Children should be taught how to behave around dogs, even if their own family does not own a dog. For example, a child should never approach a strange dog without asking the owner if it’s OK to pat the dog. If the child sees a loose dog on the street, he should not approach it even if he knows the dog belongs to his friend.
Nor should he scream or run away. A running being frequently says “prey” to the dog and triggers the chase response in his brain.
Most dogs, even those that are well-trained, do not consider children as figures of authority. Furthermore, since children frequently stare intently at animals, a dog may feel threatened by this short person who is trying to catch him. Even the best-natured dog may bite to protect himself in these circumstances, especially if he feels cornered.
Once a child is given permission to approach a dog, she should present her closed fist for the dog to sniff. This protects the fingers in case the dog is frightened and tries to nip.
Children should never hug a dog that is not their own, and should only hug their own dog very gently if the dog can tolerate the hug. Children should be taught to never hit dogs with their hands or an object, to lower their voices when playing with the dog, to leave the dog alone when he’s sleeping, eating, or ill, and to never tease a dog in any fashion.

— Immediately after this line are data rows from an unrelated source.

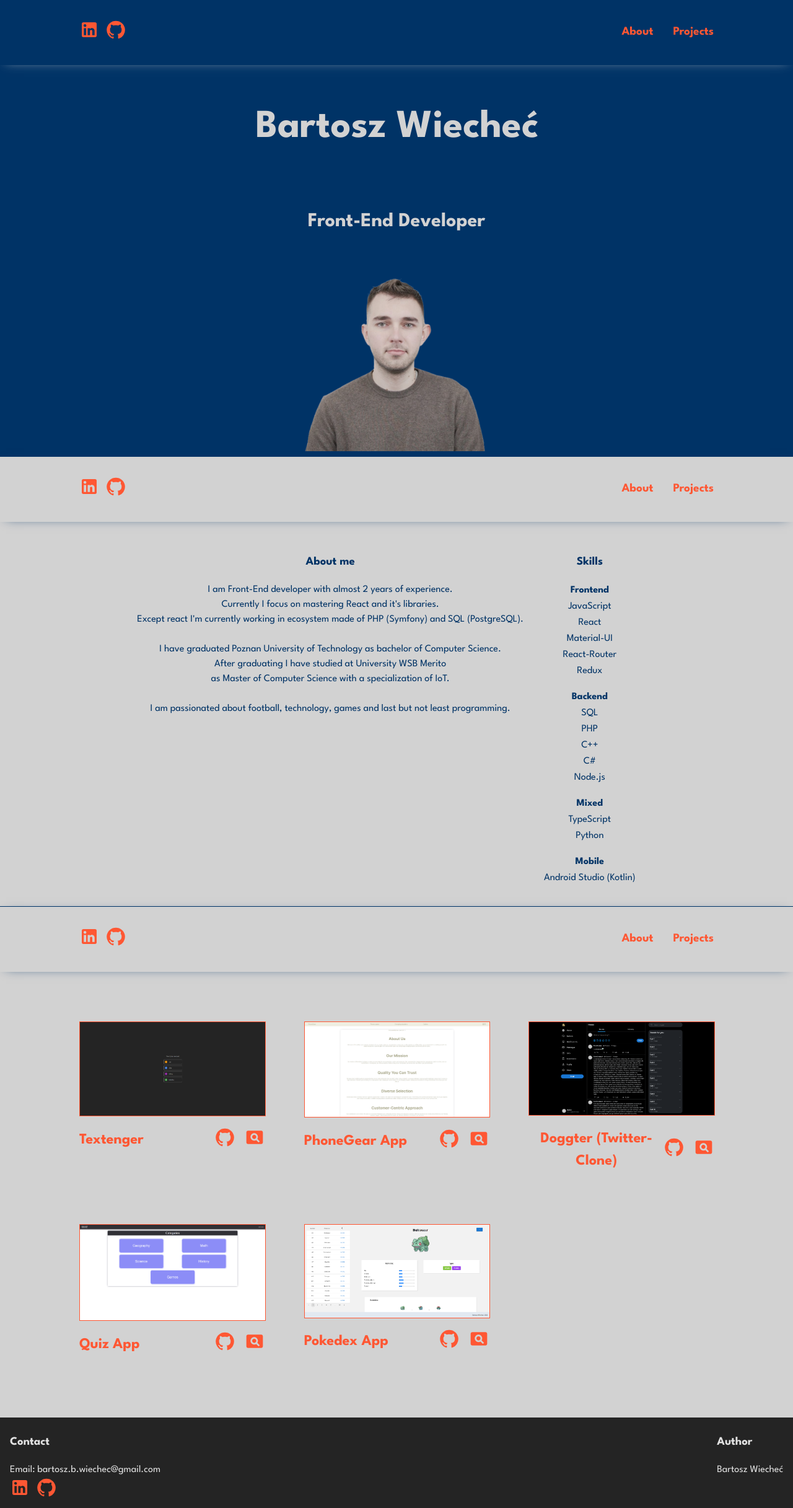
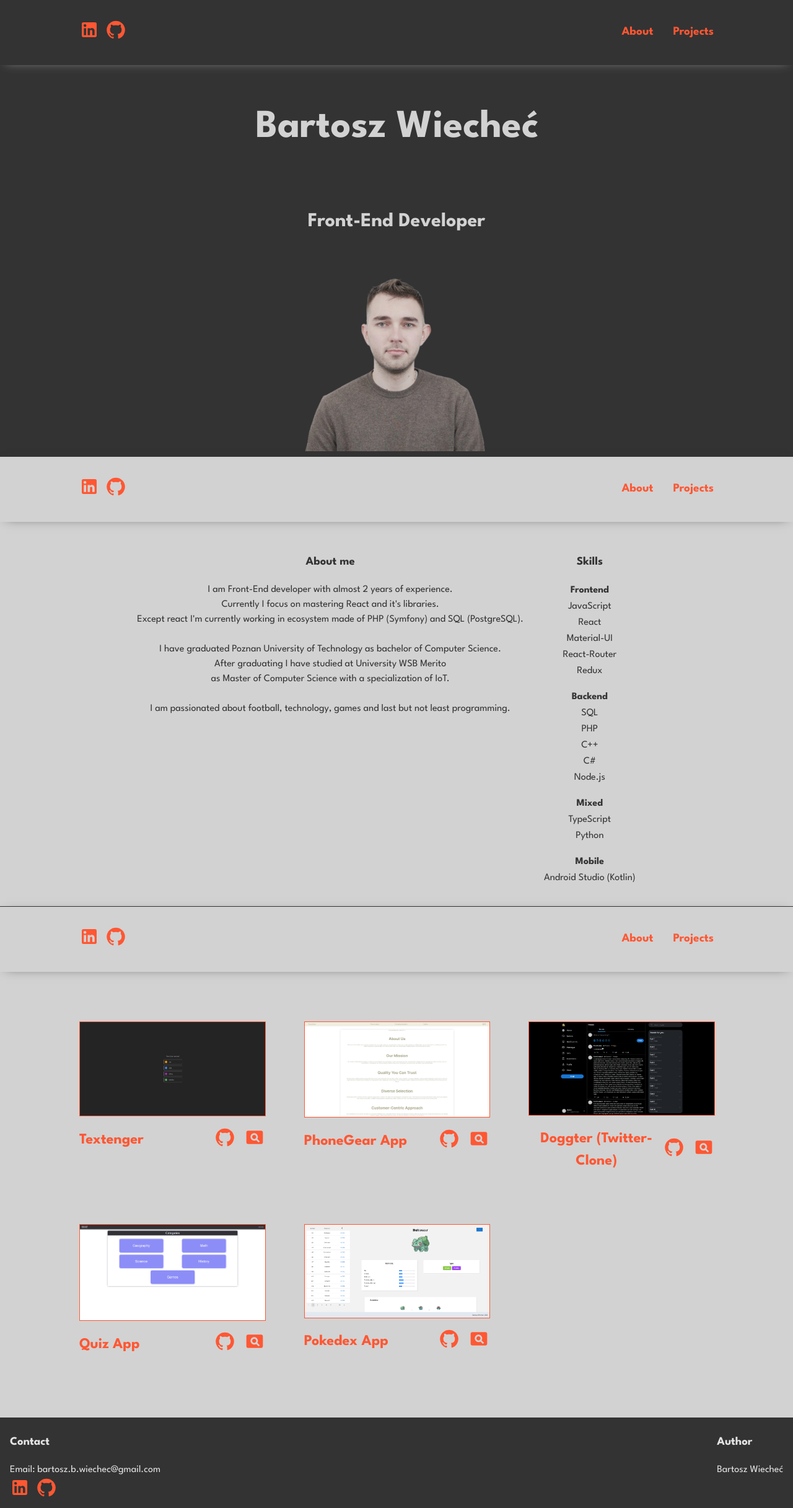
Before and after one commit to bwiechec/Portfolio, a React (Vite) app: page / in a window 1280 px wide. Shown: the whole page at 62% size. Built offline with nearby package versions, Linux system fonts and the light colour scheme.

Commit message:
change primary color

```diff
--- a/src/components/Footer/footer.css
+++ b/src/components/Footer/footer.css
@@ -2,4 +2,5 @@
   display: flex;
   justify-content: space-between;
   padding: 0.5rem 1rem;
+  gap: 3rem;
 }
--- a/src/components/Navbar/Navbar.tsx
+++ b/src/components/Navbar/Navbar.tsx
@@ -14,7 +14,7 @@ const Navbar = ({ classNameString }: NavbarProps) => {
 
   return (
     <nav className={`${classNameString}`}>
-      <div className=" nav">
+      <div className="nav">
         <Socials />
 
         <div className={"nav-sections"}>
--- a/src/components/Navbar/navbar.css
+++ b/src/components/Navbar/navbar.css
@@ -36,12 +36,20 @@ a {
   -webkit-box-shadow: 0 2px 18px -10px var(--secondary-color);
   -moz-box-shadow: 0 2px 18px -10px var(--secondary-color);
   box-shadow: 0 2px 18px -10px var(--secondary-color);
+  position: sticky;
+  top: 0;
+  background-color: var(--primary-color);
+  z-index: 10;
 }
 
 .secondary {
   -webkit-box-shadow: 0 2px 18px -10px var(--primary-color);
   -moz-box-shadow: 0 2px 18px -10px var(--primary-color);
   box-shadow: 0 2px 18px -10px var(--primary-color);
+  position: sticky;
+  top: 0;
+  background-color: var(--secondary-color);
+  z-index: 10;
 }
 
 .nav a,
--- a/src/index.css
+++ b/src/index.css
@@ -6,7 +6,7 @@
 
   color-scheme: light dark;
   color: rgba(255, 255, 255, 0.87);
-  background-color: #242424;
+  background-color: #333333;
 
   font-synthesis: none;
   text-rendering: optimizeLegibility;
@@ -14,9 +14,10 @@
   -moz-osx-font-smoothing: grayscale;
   -webkit-text-size-adjust: 100%;
 
-  --primary-color: #003366;
+  --primary-color: #333333;
   --secondary-color: #d2d2d2;
   --accent-color: #ff5733;
+  /*#ff5733 #003366*/
 }
 
 body {
--- a/src/pages/About/about.css
+++ b/src/pages/About/about.css
@@ -1,8 +1,8 @@
 .about {
   min-height: 80vh;
   width: 100%;
-  background-color: #d2d2d2;
-  color: #003366;
+  background-color: var(--secondary-color);
+  color: var(--primary-color);
   display: flex;
   flex-direction: column;
 }
--- a/src/pages/Hero/hero.css
+++ b/src/pages/Hero/hero.css
@@ -1,8 +1,8 @@
 .hero {
   min-height: 80vh;
   width: 100%;
-  background-color: #003366;
-  color: #d2d2d2;
+  background-color: var(--primary-color);
+  color: var(--secondary-color);
 }
 
 .hero-content {
--- a/src/pages/Projects/projects.css
+++ b/src/pages/Projects/projects.css
@@ -1,9 +1,9 @@
 .projects {
   min-height: 80vh;
   width: 100%;
-  background-color: #d2d2d2;
-  color: #003366;
-  border-top: 1px solid #003366;
+  background-color: var(--secondary-color);
+  color: var(--primary-color);
+  border-top: 1px solid var(--primary-color);
 }
 
 .projects-list {
```
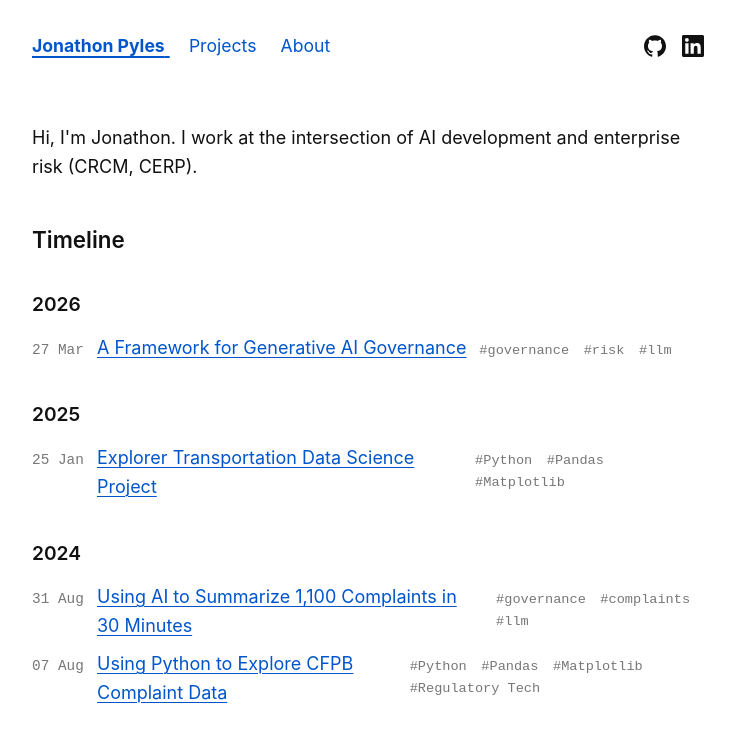
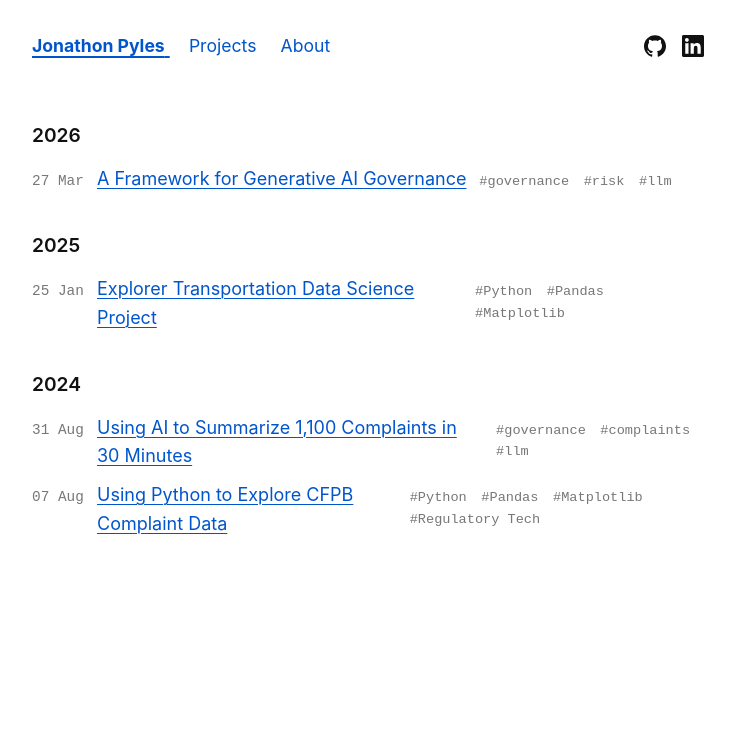
Before and after one commit to JNPyles/JNPyles.github.io, a Jekyll site: the page built from index.html, in a window 1280 px wide. Shown: the top 742 px of the page, without its empty margins (272-1007 px from the left). Built offline with Jekyll 4.4.1, drawn with Linux system fonts in a browser that asks for light colours.

Commit message:
Website Updates
Website Updates

```diff
--- a/index.html
+++ b/index.html
@@ -2,11 +2,6 @@
 layout: default
 title: Home
 ---
-
-<p>Hi, I'm Jonathon. I work at the intersection of AI development and enterprise risk (CRCM, CERP).</p>
-
-<h2>Timeline</h2>
-
 {% assign current_year = "" %}
 
 {% for item in site.posts %}
```
Also changed, not shown: _layouts/project.html (added, +30 -0 lines).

The sight of a child and a dog napping together on the sofa or the floor, playing in the yard, or contemplating the sunset is a wondrous thing. The potential relationship between a child and the dog who considers himself the family guardian is precious, and it needs to be nurtured and guided. Families can accomplish this by teaching the dog and the child to respect and cherish each other.